Today I unpacked a stained-glass light fixture my parents bought in the early 1960s to hang over their dining table in the home they built for their retirement on Camano Island. I can imagine my parents shopping together for that light.

I’d guess my mother noticed the small-scale fixture, hanging among larger ones on display, catching her eye with its stained-glass glow of gold, blue and green light shining through six rectangular panes. I can imagine my mother saying immediately, “Honey, I like that one! Do you like it?”

Well, of course he did! They bought it.

I have no idea what became of the heavy mahogany dining room set I remember from childhood onward, nor do I remember any of the light fixtures above it, as we moved from house to house.

In the 1960s, though, preparing to move into their retirement home, my parents chose a trendy 48-inch walnut-grain round Formica table for their small dining area.

They placed the table, with its gold-upholstered chairs, in front of the used-brick fireplace at the end of the kitchen and hung the stained-glass light.

Often, after they switched the light on at dinnertime, they left it on throughout the evening. In the darkness of morning island rain, it added its glow to every breakfast.

Unfortunately, my parents needed to leave their little dream home after only two or three years. Even with a bridge to the mainland, my father soon needed to live closer to his doctors.

So, regretfully, they moved back to Edmonds, where my brother Warren welcomed them into the lower level of his chalet-style home.

He and my dad created a one-bedroom apartment, which my mom turned into a cozy home for two. There was space for the 48-inch round Formica table. Above it, they again hung the stained-glass light.

In recent years, a box containing the light fixture occupied a top shelf in a closet in my brother’s condo.

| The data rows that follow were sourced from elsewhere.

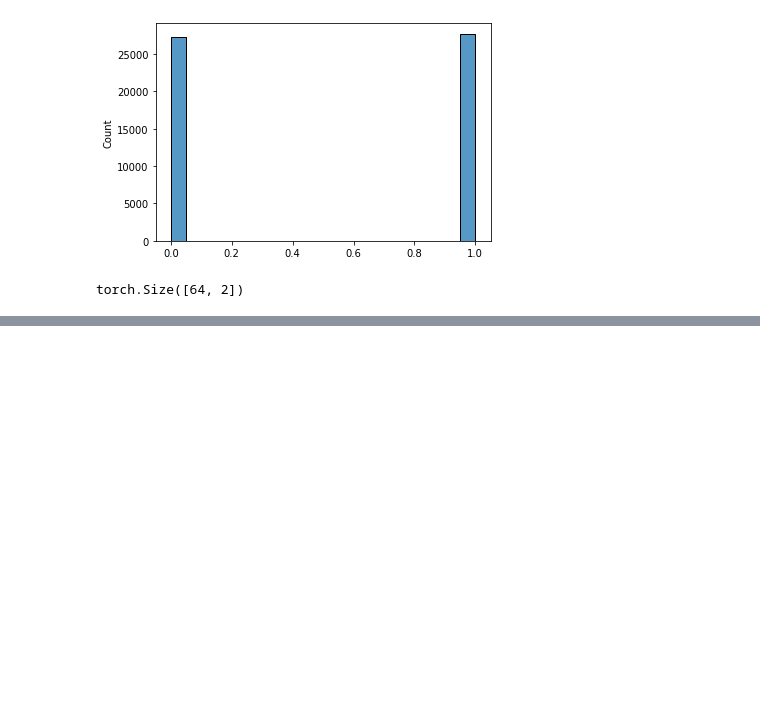
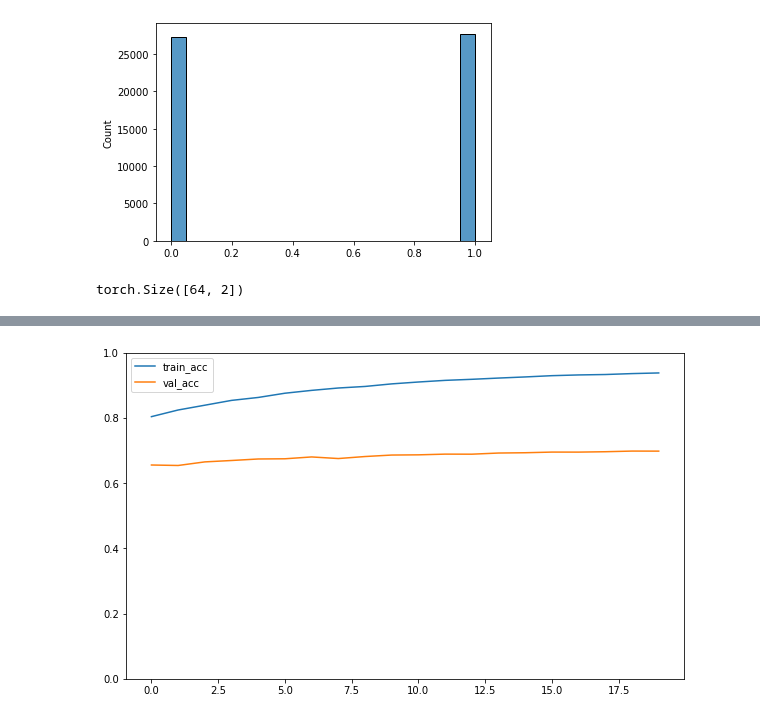
Before and after one commit to koniferous22/aitalents-investoid, a Jupyter notebook: training/Training - Julius.ipynb, the cells around one changed output, grey strips where cells are left out. Cells and saved outputs as stored; diff of their text form; code cells hidden in the pictures; blank space fills up the shorter version.

Commit message:
add plots for metrics;

```diff
--- a/training/Training - Julius.ipynb
+++ b/training/Training - Julius.ipynb
@@ -245,0 +264,11 @@ for epoch in range(epochs):
+# %%
+import matplotlib.pyplot as plt
+
+plt.figure(figsize=(10, 6))
+plt.plot(range(20), accuracies, label='train_acc')
+plt.plot(range(20), val_accuracies, label='val_acc')
+plt.ylim((0, 1))
+plt.legend()
+plt.show()
+# %% [output]
+[figure, added]
```
Also changed, not shown: parts of 2 cells of this notebook.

Last week, on a day I was thinking about my mother a lot, I decided one of us needed to find a space to hang the light in our home.

Warren agreed – and agreed that I would be the likely one to use it. I don’t know yet where I’ll hang it (a swag style, not hard-wired), but I had a happy feeling just removing it from the box.

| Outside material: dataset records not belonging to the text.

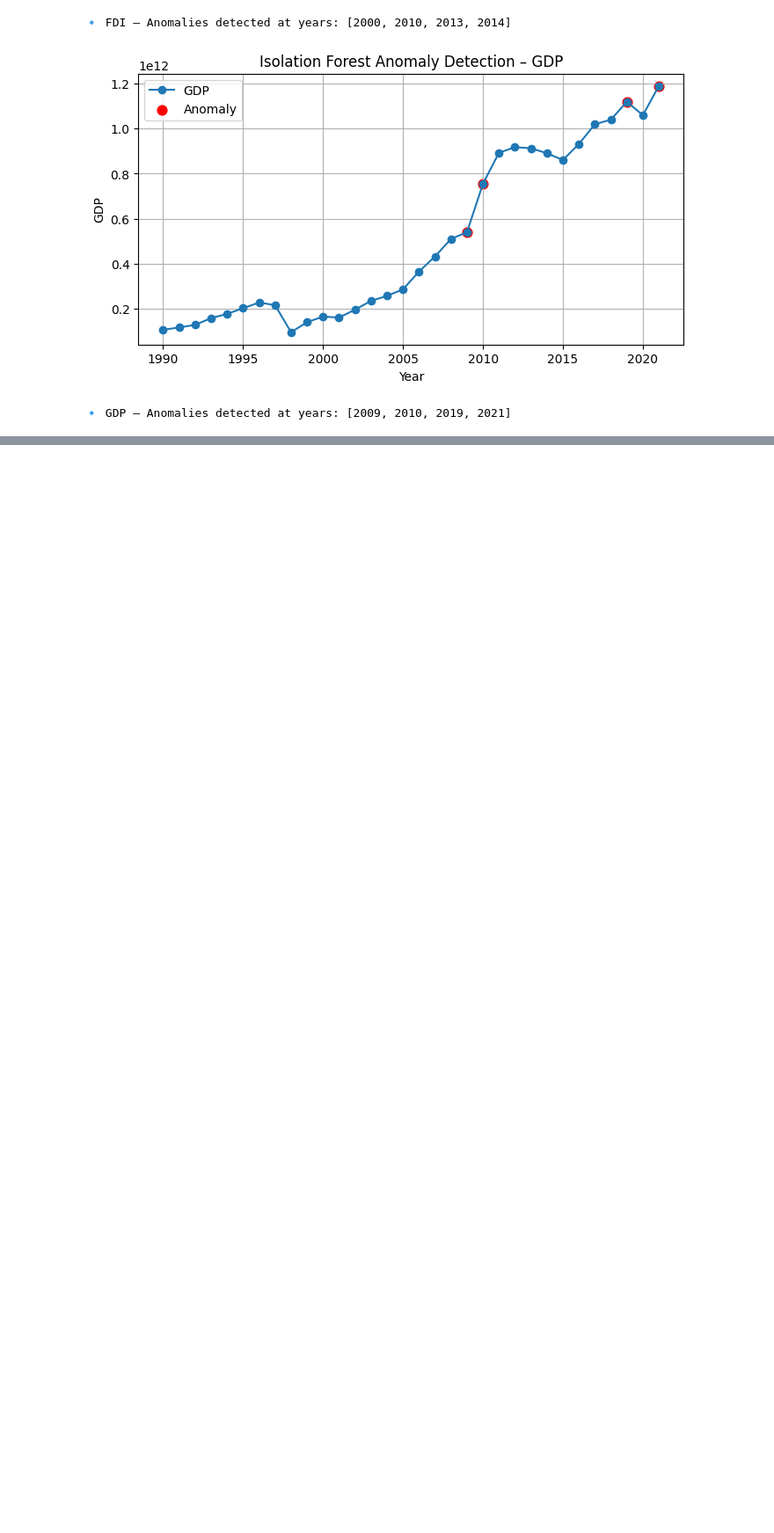
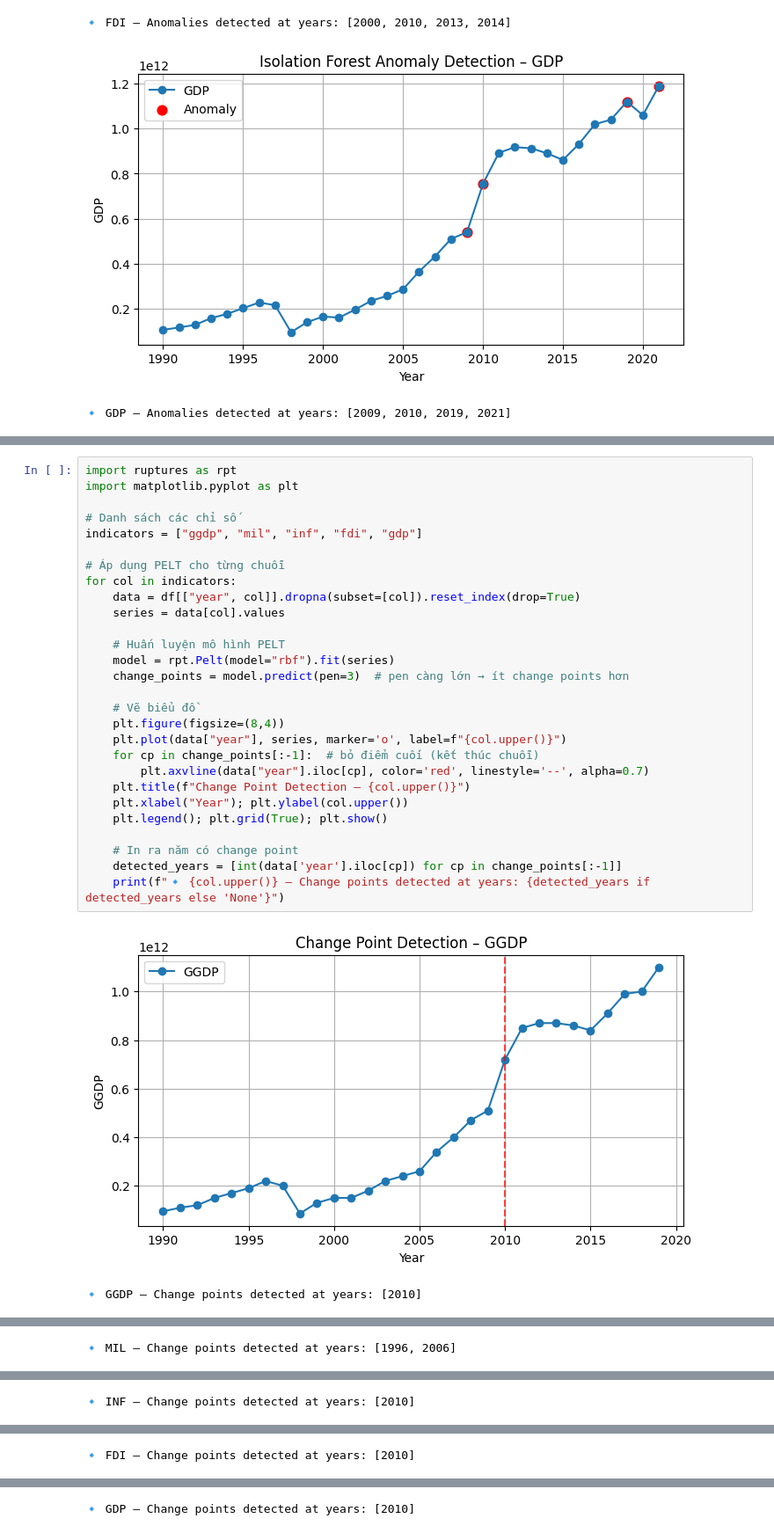
Before and after one commit to PhamDuyet-otw/Time-series, a Jupyter notebook: Part2.ipynb, the cells around one changed output, grey strips where cells are left out. Shown at 88% size. Saved outputs shown, nothing was run; the diff lists cells and outputs as text; blank space fills up the shorter version.

```diff
--- a/Part2.ipynb
+++ b/Part2.ipynb
@@ -159,0 +174,31 @@ for col in indicators:
+# %%
+import ruptures as rpt
+import matplotlib.pyplot as plt
+
+# Danh sách các chỉ số
+indicators = ["ggdp", "mil", "inf", "fdi", "gdp"]
+
+# Áp dụng PELT cho từng chuỗi
+for col in indicators:
+    data = df[["year", col]].dropna(subset=[col]).reset_index(drop=True)
+    series = data[col].values
+
+    # Huấn luyện mô hình PELT
+    model = rpt.Pelt(model="rbf").fit(series)
+    change_points = model.predict(pen=3)  # pen càng lớn → ít change points hơn
+
+    # Vẽ biểu đồ
+    plt.figure(figsize=(8,4))
+    plt.plot(data["year"], series, marker='o', label=f"{col.upper()}")
+    for cp in change_points[:-1]:  # bỏ điểm cuối (kết thúc chuỗi)
+        plt.axvline(data["year"].iloc[cp], color='red', linestyle='--', alpha=0.7)
+    plt.title(f"Change Point Detection – {col.upper()}")
+    plt.xlabel("Year"); plt.ylabel(col.upper())
+    plt.legend(); plt.grid(True); plt.show()
+
+    # In ra năm có change point
+    detected_years = [int(data['year'].iloc[cp]) for cp in change_points[:-1]]
+    print(f"🔹 {col.upper()} – Change points detected at years: {detected_years if detected_years else 'None'}")
+# %% [output]
+[figure, added]
+🔹 GGDP – Change points detected at years: [2010]
@@ -159,0 +206 @@ for col in indicators:
+🔹 MIL – Change points detected at years: [1996, 2006]
@@ -159,0 +208 @@ for col in indicators:
+🔹 INF – Change points detected at years: [2010]
@@ -159,0 +210 @@ for col in indicators:
+🔹 FDI – Change points detected at years: [2010]
@@ -159,0 +212 @@ for col in indicators:
+🔹 GDP – Change points detected at years: [2010]
```
Also changed, not shown: parts of 2 cells of this notebook.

Also, it was fun to smooth out the crumpled newspapers in which the fixture was packed and skim the 1995 news.

I learned that Carol Channing was starring in “Hello, Dolly” at the Paramount Theatre, The Bon Marche was featuring Five Star Cooking Classes and the Blue Parrot Café (51 West Dayton St.) was known as an address for fine dining.

I’m glad I brought the light home.

I took it out of its dusty box to admire for the first time in many years and considered that after I hang it, it will daily remind me of my parents’ final years together.

I’ll be putting to good use something they chose together and enjoyed.

I think every time I turn it on and see its warm stained-glass glow, I’ll feel a warm glow, too.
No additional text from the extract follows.